“Wealthier people are staying home the most, especially during the workweek,” the Times found. “Not only that, but in nearly every state, they began doing so days before the poor, giving them a head start on social distancing as the virus spread.”
In Baltimore, Mayor Bernard C. “Jack” Young directed departments to arrange for all employees who could telework to do so. But some employees have said they are still unnecessarily forced to come to their workplaces, including staff at the City Comptroller’s office.
Courthouse Still Open
Speaking with The Brew, Tapp-Harper said the two deputies were stationed in the area of the courthouse that normally deals with evictions, which have been on hold due to the virus outbreak.
One of the deputies who tested positive went home sick on March 24, while the other left the following day, she said, noting that one deputy “pretty much couldn’t taste or smell.”
“Both of them are at home. I have communicated with both of them. They’re coming along OK, it seems,” Tapp-Harper said.
“I have communicated with both of them. They’re coming along OK, it seems,” says Tapp-Harper.
Along with the two deputies with confirmed cases, she is waiting on the test results for a deputy trainee whose girlfriend tested positive for COVID-19.
Although many services in court have been discontinued as a result of the outbreak, some remain open, like protective order services.
Deputies and others who work in the building have been told they are “essential” staff and must report to the courthouse.
Nine Deputies Self-Quarantined
Tapp-Harper said that the fire department on Thursday decontaminated “suspected areas” where the two sheriffs were, and that nine other deputies were sent home to self-quarantine because they were in the vicinity of the two confirmed cases.
The area where the officers worked is separated from the rest of the courthouse and is not where most people would walk through, according to Tapp-Harper.
“If you know the area they have, it’s like a garage area, off to the side,” she said. “It’s in the courthouse, but not really.”
The courthouse building is “filthy,” and the public and others “have to come through the same freaking doors” used by the infected deputies, says the attorney.
That did not reassure the attorney, who described the building as “filthy” and expressed lingering doubt that it is safe to enter.
“The narrative is they didn’t come out of the basement, but they have to come through the same freaking doors, and it’s airborne,” the attorney said.
Tapp-Harper said she tried to alert all those who routinely came in contact with the deputies. But she noted that the deputies also conduct patrols in their cars to assist Baltimore police, so they could have interacted with the public if someone came to their car windows to ask questions.

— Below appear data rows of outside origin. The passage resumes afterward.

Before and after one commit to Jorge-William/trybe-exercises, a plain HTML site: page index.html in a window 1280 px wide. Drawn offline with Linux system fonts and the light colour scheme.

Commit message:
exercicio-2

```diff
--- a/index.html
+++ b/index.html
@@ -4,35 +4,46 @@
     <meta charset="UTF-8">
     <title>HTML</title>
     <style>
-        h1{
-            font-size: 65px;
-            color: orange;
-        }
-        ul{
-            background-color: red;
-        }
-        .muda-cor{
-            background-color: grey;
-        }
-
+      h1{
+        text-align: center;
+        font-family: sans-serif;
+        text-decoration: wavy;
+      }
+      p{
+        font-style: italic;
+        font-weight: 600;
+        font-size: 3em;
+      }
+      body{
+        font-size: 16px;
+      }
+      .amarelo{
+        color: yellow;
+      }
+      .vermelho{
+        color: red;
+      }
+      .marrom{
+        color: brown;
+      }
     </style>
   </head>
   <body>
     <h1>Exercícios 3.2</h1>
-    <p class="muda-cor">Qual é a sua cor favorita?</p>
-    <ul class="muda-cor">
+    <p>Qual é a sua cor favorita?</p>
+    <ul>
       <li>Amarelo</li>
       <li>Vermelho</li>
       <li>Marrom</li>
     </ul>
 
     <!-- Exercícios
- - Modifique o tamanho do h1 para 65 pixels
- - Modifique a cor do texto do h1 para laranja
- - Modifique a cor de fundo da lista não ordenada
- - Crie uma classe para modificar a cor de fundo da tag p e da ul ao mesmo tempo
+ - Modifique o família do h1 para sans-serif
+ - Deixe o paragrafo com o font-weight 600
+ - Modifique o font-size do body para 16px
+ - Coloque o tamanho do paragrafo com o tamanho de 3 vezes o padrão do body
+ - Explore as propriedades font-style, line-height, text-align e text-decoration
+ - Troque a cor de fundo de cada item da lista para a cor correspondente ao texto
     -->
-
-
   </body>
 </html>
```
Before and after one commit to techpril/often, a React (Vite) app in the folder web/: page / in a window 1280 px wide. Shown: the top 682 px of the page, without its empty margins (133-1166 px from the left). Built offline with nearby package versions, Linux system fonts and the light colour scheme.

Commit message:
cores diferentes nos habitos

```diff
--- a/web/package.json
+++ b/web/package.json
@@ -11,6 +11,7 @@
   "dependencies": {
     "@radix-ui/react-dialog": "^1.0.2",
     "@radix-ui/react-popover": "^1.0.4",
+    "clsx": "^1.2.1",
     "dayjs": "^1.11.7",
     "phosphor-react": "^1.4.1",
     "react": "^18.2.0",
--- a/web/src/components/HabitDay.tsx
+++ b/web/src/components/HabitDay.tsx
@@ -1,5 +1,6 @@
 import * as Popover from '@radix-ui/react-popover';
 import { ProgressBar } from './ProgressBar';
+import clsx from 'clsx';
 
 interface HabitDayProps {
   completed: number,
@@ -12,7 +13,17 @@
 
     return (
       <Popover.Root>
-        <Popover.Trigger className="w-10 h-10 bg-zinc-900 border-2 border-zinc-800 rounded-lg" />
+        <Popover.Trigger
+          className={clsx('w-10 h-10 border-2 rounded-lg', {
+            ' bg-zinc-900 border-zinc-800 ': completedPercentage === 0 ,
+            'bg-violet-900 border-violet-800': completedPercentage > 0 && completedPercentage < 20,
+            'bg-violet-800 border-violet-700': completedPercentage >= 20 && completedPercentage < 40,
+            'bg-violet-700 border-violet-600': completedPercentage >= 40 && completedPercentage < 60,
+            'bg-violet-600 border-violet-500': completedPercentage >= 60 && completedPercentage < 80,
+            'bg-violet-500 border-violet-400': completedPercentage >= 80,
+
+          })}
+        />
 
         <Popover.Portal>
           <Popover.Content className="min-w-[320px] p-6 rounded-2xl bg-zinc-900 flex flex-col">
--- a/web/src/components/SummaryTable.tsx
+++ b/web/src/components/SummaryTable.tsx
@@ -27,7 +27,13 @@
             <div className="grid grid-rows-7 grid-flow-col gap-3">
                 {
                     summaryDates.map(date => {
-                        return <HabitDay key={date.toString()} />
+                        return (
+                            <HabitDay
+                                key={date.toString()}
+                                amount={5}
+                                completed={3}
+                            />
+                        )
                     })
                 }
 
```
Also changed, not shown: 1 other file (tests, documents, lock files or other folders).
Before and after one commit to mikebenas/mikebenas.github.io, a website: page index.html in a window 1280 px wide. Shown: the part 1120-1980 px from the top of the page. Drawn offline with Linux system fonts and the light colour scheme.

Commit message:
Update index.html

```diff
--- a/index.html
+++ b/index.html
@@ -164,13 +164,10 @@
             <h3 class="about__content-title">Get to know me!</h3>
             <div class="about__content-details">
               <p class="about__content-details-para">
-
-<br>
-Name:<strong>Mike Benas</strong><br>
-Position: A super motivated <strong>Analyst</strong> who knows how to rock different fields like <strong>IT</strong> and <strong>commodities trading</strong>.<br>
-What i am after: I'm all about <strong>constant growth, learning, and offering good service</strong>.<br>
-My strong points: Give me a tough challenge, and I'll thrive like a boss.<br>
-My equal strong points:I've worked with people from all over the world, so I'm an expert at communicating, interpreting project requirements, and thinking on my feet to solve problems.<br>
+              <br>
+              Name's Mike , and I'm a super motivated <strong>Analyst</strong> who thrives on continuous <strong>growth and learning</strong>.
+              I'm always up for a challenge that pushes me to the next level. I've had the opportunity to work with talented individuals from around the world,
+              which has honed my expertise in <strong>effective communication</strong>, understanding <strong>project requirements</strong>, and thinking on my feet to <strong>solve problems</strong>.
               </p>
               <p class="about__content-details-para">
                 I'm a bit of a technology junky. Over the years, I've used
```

“There’s no way to really nail down” every exchange that may have taken place between the deputies and others, she concluded.